# Work to complete:
For each line below that contains the word "README", return that line.

# Data listing:
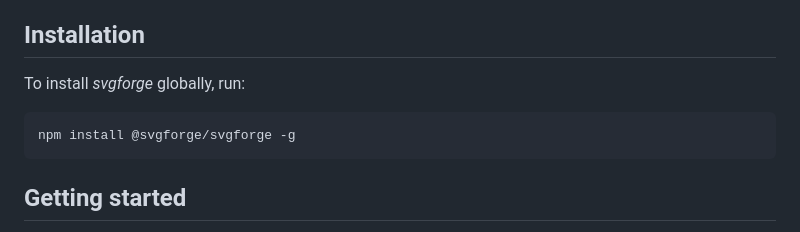
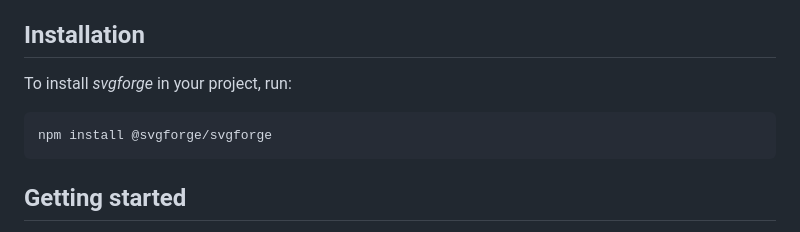
Before and after one commit to svgforge/svgforge, a Markdown page: README.md, the part around the change. GitHub-like rendering.

Commit message:
Don't install globally This is a leftover from CLI package split. The library should be installed in your project workdir

````diff
--- a/README.md
+++ b/README.md
@@ -60,10 +60,10 @@ For an up-to-date list of browsers supporting [SVG in general](https://caniuse.c
 
 ## Installation
 
-To install *svgforge* globally, run:
+To install *svgforge* in your project, run:
 
 ```bash
-npm install @svgforge/svgforge -g
+npm install @svgforge/svgforge
 ```
 
 
````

# Completed task:
Before and after one commit to svgforge/svgforge, a Markdown page: README.md, the part around the change. GitHub-like rendering.
--- a/README.md
+++ b/README.md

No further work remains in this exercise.